◆ **EXERCISE OBJECTIVE**
Each record must be printed again exactly as given.

◆ **THE INPUT**

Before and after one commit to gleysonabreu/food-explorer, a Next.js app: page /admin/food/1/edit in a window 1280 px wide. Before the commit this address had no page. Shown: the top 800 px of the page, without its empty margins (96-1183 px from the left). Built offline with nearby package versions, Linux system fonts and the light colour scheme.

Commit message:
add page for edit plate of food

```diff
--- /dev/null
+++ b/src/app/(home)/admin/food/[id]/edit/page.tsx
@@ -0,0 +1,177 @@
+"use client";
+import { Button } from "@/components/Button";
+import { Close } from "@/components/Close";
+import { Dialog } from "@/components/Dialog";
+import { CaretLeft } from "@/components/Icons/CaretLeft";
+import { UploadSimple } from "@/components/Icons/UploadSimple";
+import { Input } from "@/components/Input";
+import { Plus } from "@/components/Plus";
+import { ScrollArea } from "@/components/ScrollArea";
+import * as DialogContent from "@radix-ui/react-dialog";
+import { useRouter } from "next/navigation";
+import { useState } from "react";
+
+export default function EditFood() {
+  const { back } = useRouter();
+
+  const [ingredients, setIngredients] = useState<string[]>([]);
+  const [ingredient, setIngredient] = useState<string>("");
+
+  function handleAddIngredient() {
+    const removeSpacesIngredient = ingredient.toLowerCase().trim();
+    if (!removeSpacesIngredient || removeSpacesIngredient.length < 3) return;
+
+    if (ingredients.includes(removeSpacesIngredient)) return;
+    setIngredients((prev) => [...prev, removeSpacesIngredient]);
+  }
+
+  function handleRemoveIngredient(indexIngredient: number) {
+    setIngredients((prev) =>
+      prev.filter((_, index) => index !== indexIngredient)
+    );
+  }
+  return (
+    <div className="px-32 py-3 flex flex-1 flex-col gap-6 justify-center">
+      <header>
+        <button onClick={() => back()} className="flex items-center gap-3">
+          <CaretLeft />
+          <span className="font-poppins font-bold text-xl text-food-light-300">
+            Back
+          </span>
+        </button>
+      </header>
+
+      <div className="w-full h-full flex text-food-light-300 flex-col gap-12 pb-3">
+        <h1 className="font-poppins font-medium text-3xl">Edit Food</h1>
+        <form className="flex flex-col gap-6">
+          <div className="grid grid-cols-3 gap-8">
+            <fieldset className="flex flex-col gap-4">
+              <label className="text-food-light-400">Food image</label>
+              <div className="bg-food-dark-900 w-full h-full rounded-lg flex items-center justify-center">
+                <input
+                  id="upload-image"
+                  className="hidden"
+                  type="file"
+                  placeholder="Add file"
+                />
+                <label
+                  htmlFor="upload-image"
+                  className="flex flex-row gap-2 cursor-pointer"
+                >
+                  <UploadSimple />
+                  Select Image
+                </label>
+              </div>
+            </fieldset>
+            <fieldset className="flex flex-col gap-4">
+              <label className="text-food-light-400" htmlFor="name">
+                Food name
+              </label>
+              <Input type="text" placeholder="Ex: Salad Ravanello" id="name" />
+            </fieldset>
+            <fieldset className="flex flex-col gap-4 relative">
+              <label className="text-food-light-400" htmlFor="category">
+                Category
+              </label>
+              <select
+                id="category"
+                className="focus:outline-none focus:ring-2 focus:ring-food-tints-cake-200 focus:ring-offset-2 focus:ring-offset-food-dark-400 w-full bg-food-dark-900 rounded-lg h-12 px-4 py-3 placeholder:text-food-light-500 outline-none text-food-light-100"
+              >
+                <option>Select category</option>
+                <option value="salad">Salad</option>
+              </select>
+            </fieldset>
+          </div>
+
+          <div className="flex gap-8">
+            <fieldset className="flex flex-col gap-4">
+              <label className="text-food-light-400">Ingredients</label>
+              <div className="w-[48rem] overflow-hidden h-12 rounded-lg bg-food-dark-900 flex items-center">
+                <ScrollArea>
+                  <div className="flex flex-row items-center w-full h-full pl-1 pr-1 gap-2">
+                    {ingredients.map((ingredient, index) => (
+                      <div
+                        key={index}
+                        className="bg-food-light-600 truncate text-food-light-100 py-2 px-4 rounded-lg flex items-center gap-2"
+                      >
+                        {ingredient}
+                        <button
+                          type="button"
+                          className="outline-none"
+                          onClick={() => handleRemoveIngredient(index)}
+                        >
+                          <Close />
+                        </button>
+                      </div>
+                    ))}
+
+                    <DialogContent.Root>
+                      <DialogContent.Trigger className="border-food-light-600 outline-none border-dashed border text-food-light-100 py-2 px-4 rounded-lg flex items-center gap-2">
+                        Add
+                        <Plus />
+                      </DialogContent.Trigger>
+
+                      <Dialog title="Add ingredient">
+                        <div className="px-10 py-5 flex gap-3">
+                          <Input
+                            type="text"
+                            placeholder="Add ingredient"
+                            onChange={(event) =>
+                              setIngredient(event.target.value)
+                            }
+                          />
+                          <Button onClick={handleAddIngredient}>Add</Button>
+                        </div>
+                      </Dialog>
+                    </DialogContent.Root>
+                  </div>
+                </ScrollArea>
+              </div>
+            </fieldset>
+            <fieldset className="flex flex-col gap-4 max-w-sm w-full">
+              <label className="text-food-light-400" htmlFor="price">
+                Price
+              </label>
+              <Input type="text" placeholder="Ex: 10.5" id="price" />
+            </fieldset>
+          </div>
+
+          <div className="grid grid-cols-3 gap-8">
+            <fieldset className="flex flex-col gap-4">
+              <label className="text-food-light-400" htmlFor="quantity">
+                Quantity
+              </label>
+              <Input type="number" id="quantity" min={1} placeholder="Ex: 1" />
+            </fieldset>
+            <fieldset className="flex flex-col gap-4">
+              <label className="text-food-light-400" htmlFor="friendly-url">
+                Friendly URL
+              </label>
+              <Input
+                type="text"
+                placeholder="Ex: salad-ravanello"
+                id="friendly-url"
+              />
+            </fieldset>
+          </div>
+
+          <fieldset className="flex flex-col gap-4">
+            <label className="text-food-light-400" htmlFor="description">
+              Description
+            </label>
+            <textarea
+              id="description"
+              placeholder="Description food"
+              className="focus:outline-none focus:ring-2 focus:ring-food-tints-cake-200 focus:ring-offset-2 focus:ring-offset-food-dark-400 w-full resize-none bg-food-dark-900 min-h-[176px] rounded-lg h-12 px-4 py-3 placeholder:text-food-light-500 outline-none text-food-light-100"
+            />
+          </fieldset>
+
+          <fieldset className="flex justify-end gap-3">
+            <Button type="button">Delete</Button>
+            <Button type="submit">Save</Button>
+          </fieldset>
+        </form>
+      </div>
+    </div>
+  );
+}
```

◆ **TASK RESULT**
Before and after one commit to gleysonabreu/food-explorer, a Next.js app: page /admin/food/1/edit in a window 1280 px wide. Before the commit this address had no page. Shown: the top 800 px of the page, without its empty margins (96-1183 px from the left). Built offline with nearby package versions, Linux system fonts and the light colour scheme.

Commit message:
add page for edit plate of food

```diff
--- /dev/null
+++ b/src/app/(home)/admin/food/[id]/edit/page.tsx
@@ -0,0 +1,177 @@
+"use client";
+import { Button } from "@/components/Button";
+import { Close } from "@/components/Close";
+import { Dialog } from "@/components/Dialog";
+import { CaretLeft } from "@/components/Icons/CaretLeft";
+import { UploadSimple } from "@/components/Icons/UploadSimple";
+import { Input } from "@/components/Input";
+import { Plus } from "@/components/Plus";
+import { ScrollArea } from "@/components/ScrollArea";
+import * as DialogContent from "@radix-ui/react-dialog";
+import { useRouter } from "next/navigation";
+import { useState } from "react";
+
+export default function EditFood() {
+  const { back } = useRouter();
+
+  const [ingredients, setIngredients] = useState<string[]>([]);
+  const [ingredient, setIngredient] = useState<string>("");
+
+  function handleAddIngredient() {
+    const removeSpacesIngredient = ingredient.toLowerCase().trim();
+    if (!removeSpacesIngredient || removeSpacesIngredient.length < 3) return;
+
+    if (ingredients.includes(removeSpacesIngredient)) return;
+    setIngredients((prev) => [...prev, removeSpacesIngredient]);
+  }
+
+  function handleRemoveIngredient(indexIngredient: number) {
+    setIngredients((prev) =>
+      prev.filter((_, index) => index !== indexIngredient)
+    );
+  }
+  return (
+    <div className="px-32 py-3 flex flex-1 flex-col gap-6 justify-center">
+      <header>
+        <button onClick={() => back()} className="flex items-center gap-3">
+          <CaretLeft />
+          <span className="font-poppins font-bold text-xl text-food-light-300">
+            Back
+          </span>
+        </button>
+      </header>
+
+      <div className="w-full h-full flex text-food-light-300 flex-col gap-12 pb-3">
+        <h1 className="font-poppins font-medium text-3xl">Edit Food</h1>
+        <form className="flex flex-col gap-6">
+          <div className="grid grid-cols-3 gap-8">
+            <fieldset className="flex flex-col gap-4">
+              <label className="text-food-light-400">Food image</label>
+              <div className="bg-food-dark-900 w-full h-full rounded-lg flex items-center justify-center">
+                <input
+                  id="upload-image"
+                  className="hidden"
+                  type="file"
+                  placeholder="Add file"
+                />
+                <label
+                  htmlFor="upload-image"
+                  className="flex flex-row gap-2 cursor-pointer"
+                >
+                  <UploadSimple />
+                  Select Image
+                </label>
+              </div>
+            </fieldset>
+            <fieldset className="flex flex-col gap-4">
+              <label className="text-food-light-400" htmlFor="name">
+                Food name
+              </label>
+              <Input type="text" placeholder="Ex: Salad Ravanello" id="name" />
+            </fieldset>
+            <fieldset className="flex flex-col gap-4 relative">
+              <label className="text-food-light-400" htmlFor="category">
+                Category
+              </label>
+              <select
+                id="category"
+                className="focus:outline-none focus:ring-2 focus:ring-food-tints-cake-200 focus:ring-offset-2 focus:ring-offset-food-dark-400 w-full bg-food-dark-900 rounded-lg h-12 px-4 py-3 placeholder:text-food-light-500 outline-none text-food-light-100"
+              >
+                <option>Select category</option>
+                <option value="salad">Salad</option>
+              </select>
+            </fieldset>
+          </div>
+
+          <div className="flex gap-8">
+            <fieldset className="flex flex-col gap-4">
+              <label className="text-food-light-400">Ingredients</label>
+              <div className="w-[48rem] overflow-hidden h-12 rounded-lg bg-food-dark-900 flex items-center">
+                <ScrollArea>
+                  <div className="flex flex-row items-center w-full h-full pl-1 pr-1 gap-2">
+                    {ingredients.map((ingredient, index) => (
+                      <div
+                        key={index}
+                        className="bg-food-light-600 truncate text-food-light-100 py-2 px-4 rounded-lg flex items-center gap-2"
+                      >
+                        {ingredient}
+                        <button
+                          type="button"
+                          className="outline-none"
+                          onClick={() => handleRemoveIngredient(index)}
+                        >
+                          <Close />
+                        </button>
+                      </div>
+                    ))}
+
+                    <DialogContent.Root>
+                      <DialogContent.Trigger className="border-food-light-600 outline-none border-dashed border text-food-light-100 py-2 px-4 rounded-lg flex items-center gap-2">
+                        Add
+                        <Plus />
+                      </DialogContent.Trigger>
+
+                      <Dialog title="Add ingredient">
+                        <div className="px-10 py-5 flex gap-3">
+                          <Input
+                            type="text"
+                            placeholder="Add ingredient"
+                            onChange={(event) =>
+                              setIngredient(event.target.value)
+                            }
+                          />
+                          <Button onClick={handleAddIngredient}>Add</Button>
+                        </div>
+                      </Dialog>
+                    </DialogContent.Root>
+                  </div>
+                </ScrollArea>
+              </div>
+            </fieldset>
+            <fieldset className="flex flex-col gap-4 max-w-sm w-full">
+              <label className="text-food-light-400" htmlFor="price">
+                Price
+              </label>
+              <Input type="text" placeholder="Ex: 10.5" id="price" />
+            </fieldset>
+          </div>
+
+          <div className="grid grid-cols-3 gap-8">
+            <fieldset className="flex flex-col gap-4">
+              <label className="text-food-light-400" htmlFor="quantity">
+                Quantity
+              </label>
+              <Input type="number" id="quantity" min={1} placeholder="Ex: 1" />
+            </fieldset>
+            <fieldset className="flex flex-col gap-4">
+              <label className="text-food-light-400" htmlFor="friendly-url">
+                Friendly URL
+              </label>
+              <Input
+                type="text"
+                placeholder="Ex: salad-ravanello"
+                id="friendly-url"
+              />
+            </fieldset>
+          </div>
+
+          <fieldset className="flex flex-col gap-4">
+            <label className="text-food-light-400" htmlFor="description">
+              Description
+            </label>
+            <textarea
+              id="description"
+              placeholder="Description food"
+              className="focus:outline-none focus:ring-2 focus:ring-food-tints-cake-200 focus:ring-offset-2 focus:ring-offset-food-dark-400 w-full resize-none bg-food-dark-900 min-h-[176px] rounded-lg h-12 px-4 py-3 placeholder:text-food-light-500 outline-none text-food-light-100"
+            />
+          </fieldset>
+
+          <fieldset className="flex justify-end gap-3">
+            <Button type="button">Delete</Button>
+            <Button type="submit">Save</Button>
+          </fieldset>
+        </form>
+      </div>
+    </div>
+  );
+}
```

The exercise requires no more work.